October 25, 2019  12:03

Many common medications, including those that treat diabetes, digestive problems, bacterial infections, and even depression, can actually predispose people to certain types of infection, affecting the balance of their intestinal microbiome, Medical News Today reported.

Prescription drugs help treat diseases, ease infections, and eliminate the symptoms of some chronic diseases. However, sometimes they can cause side effects that vary in severity. Doctors and researchers do not always know about all the possible adverse outcomes.

A new study by the University Medical Center Groningen and Maastricht University Medical Centre found evidence that many common medications - from antibiotics to antidepressants - have a significant effect on gut microbiomes. They can even upset the delicate balance of bacterial populations.

This, researchers said, could increase the risk of developing intestinal infections and other health problems, including obesity and antimicrobial resistance.

Researchers compared the results of people who took prescription drugs to those who did not. They also studied the effects of individual drugs compared to drug combinations. They found that 18 common drug categories have an important effect on the bacterial composition of the intestinal microbiome, which can lead to undesirable health effects. Such effects may include intestinal infections, obesity, and various conditions related to intestinal health.

Eight of these drug categories appear to increase antimicrobial resistance.

A class of antidepressants called selective serotonin reuptake inhibitors has been associated with elevated levels of Eubacterium ramulus, another potentially harmful bacterium, in people with IBS.

Meanwhile, oral steroids were associated with higher levels of methane-producing bacteria, which could contribute to weight gain and obesity.
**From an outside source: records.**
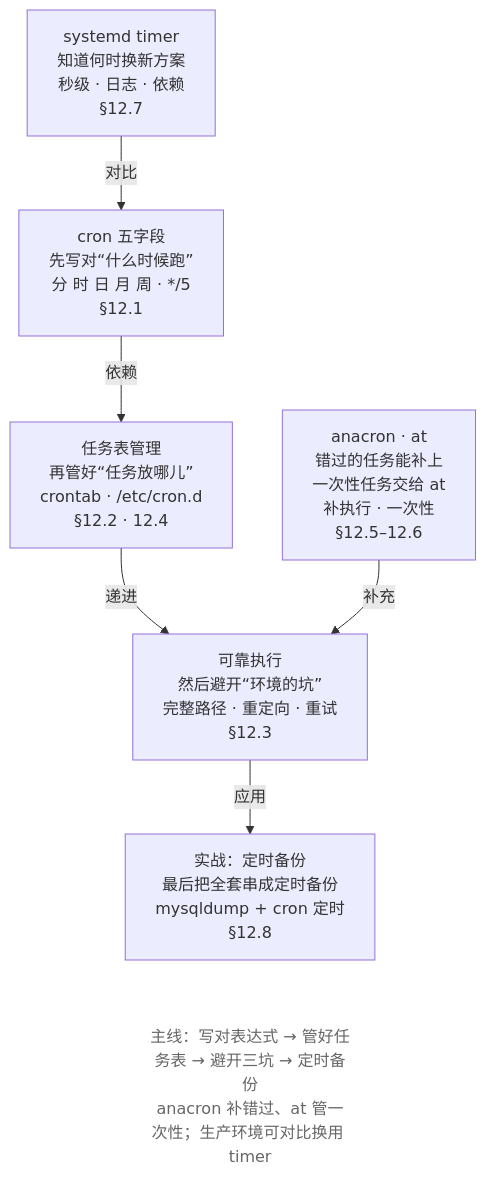
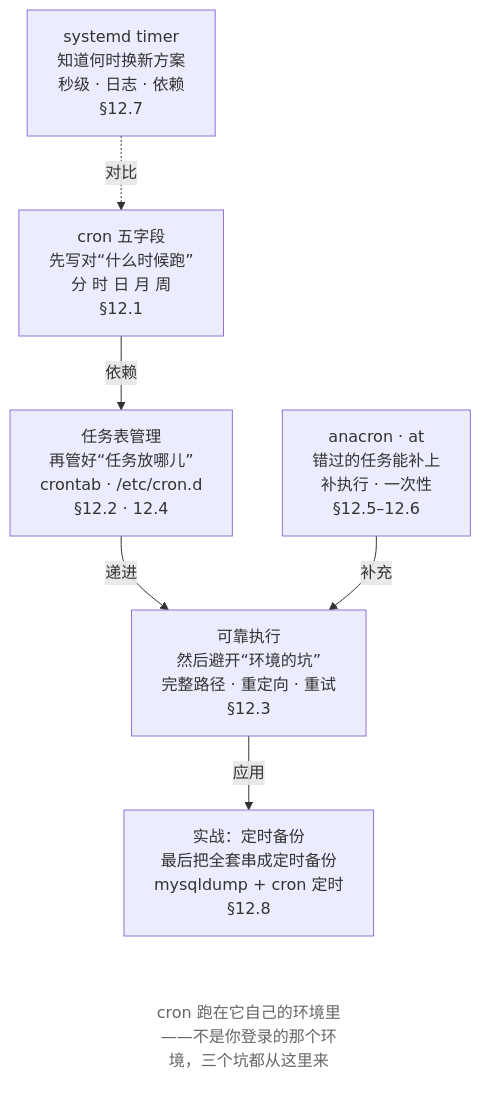
One commit to wangxiangnan/wangxiangnan.github.io changed the first of 2 diagrams in src/linux-command/ch12.md. Above: the diagram before and after it, drawn with Mermaid. The commit also changed other lines of this file and 25 other files, not shown here.

````diff
--- a/src/linux-command/ch12.md
+++ b/src/linux-command/ch12.md
@@ -14,20 +14,20 @@
 ```mermaid
 flowchart TB
-    A["cron 五字段<br>先写对“什么时候跑”<br>分 时 日 月 周 · */5<br>§12.1"]
+    A["cron 五字段<br>先写对“什么时候跑”<br>分 时 日 月 周<br>§12.1"]
     B["systemd timer<br>知道何时换新方案<br>秒级 · 日志 · 依赖<br>§12.7"]
     C["任务表管理<br>再管好“任务放哪儿”<br>crontab · /etc/cron.d<br>§12.2 · 12.4"]
-    D["anacron · at<br>错过的任务能补上<br>一次性任务交给 at<br>补执行 · 一次性<br>§12.5–12.6"]
+    D["anacron · at<br>错过的任务能补上<br>补执行 · 一次性<br>§12.5–12.6"]
     E["可靠执行<br>然后避开“环境的坑”<br>完整路径 · 重定向 · 重试<br>§12.3"]
     F["实战：定时备份<br>最后把全套串成定时备份<br>mysqldump + cron 定时<br>§12.8"]
-    NOTE["主线：写对表达式 → 管好任务表 → 避开三坑 → 定时备份<br>anacron 补错过、at 管一次性；生产环境可对比换用 timer"]
+    NOTE["cron 跑在它自己的环境里——不是你登录的那个环境，三个坑都从这里来"]
 
     A -->|依赖| C
     C -->|递进| E
     E -->|应用| F
-    B -->|对比| A
+    B -.->|对比| A
     D -->|补充| E
     F ~~~ NOTE
 
     classDef note fill:none,stroke:none,color:#666
     class NOTE note
 ```
````
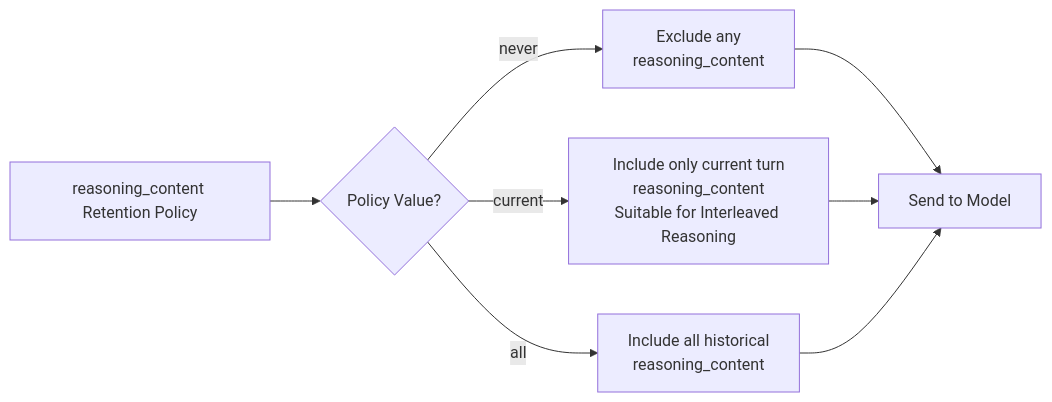
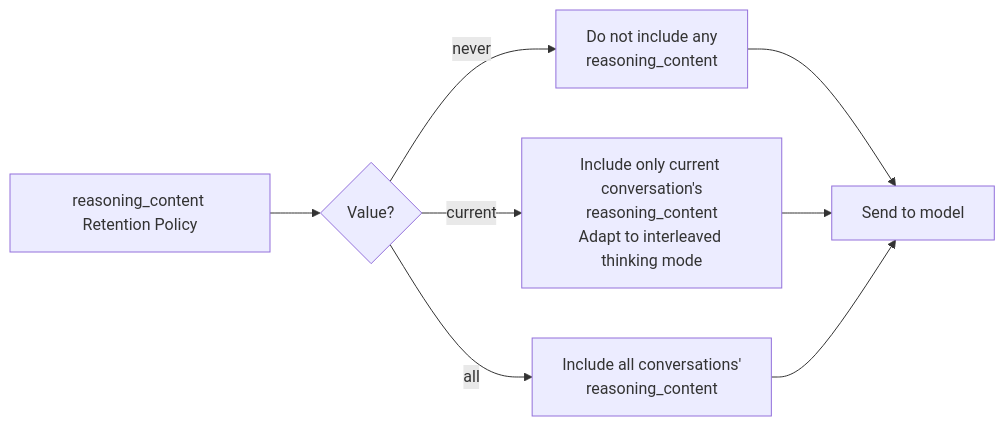
The diagram in docs/en/adavance-guide/openai-compatible.md (TBice123123/langchain-dev-utils), drawn with Mermaid before and after one commit. The commit also changed other lines of this file and 2 other files, not shown here.

````diff
--- a/docs/en/adavance-guide/openai-compatible.md
+++ b/docs/en/adavance-guide/openai-compatible.md
@@ -222,10 +407,10 @@
     ```mermaid
     graph LR
-        A[reasoning_content Retention Policy] --> B{Policy Value?};
-        B -->|never| C[Exclude any<br>reasoning_content];
-        B -->|current| D[Include only current turn<br>reasoning_content<br>Suitable for Interleaved Reasoning];
-        B -->|all| E[Include all historical<br>reasoning_content];
-        C --> F[Send to Model];
+        A[reasoning_content Retention Policy] --> B{Value?};
+        B -->|never| C[Do not include any<br>reasoning_content];
+        B -->|current| D[Include only current conversation's<br>reasoning_content<br>Adapt to interleaved thinking mode];
+        B -->|all| E[Include all conversations'<br>reasoning_content];
+        C --> F[Send to model];
         D --> F;
         E --> F;
     ```
````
Follow Medicine on Facebook and Twitter


  • Video
  • Event calendar
  • Archive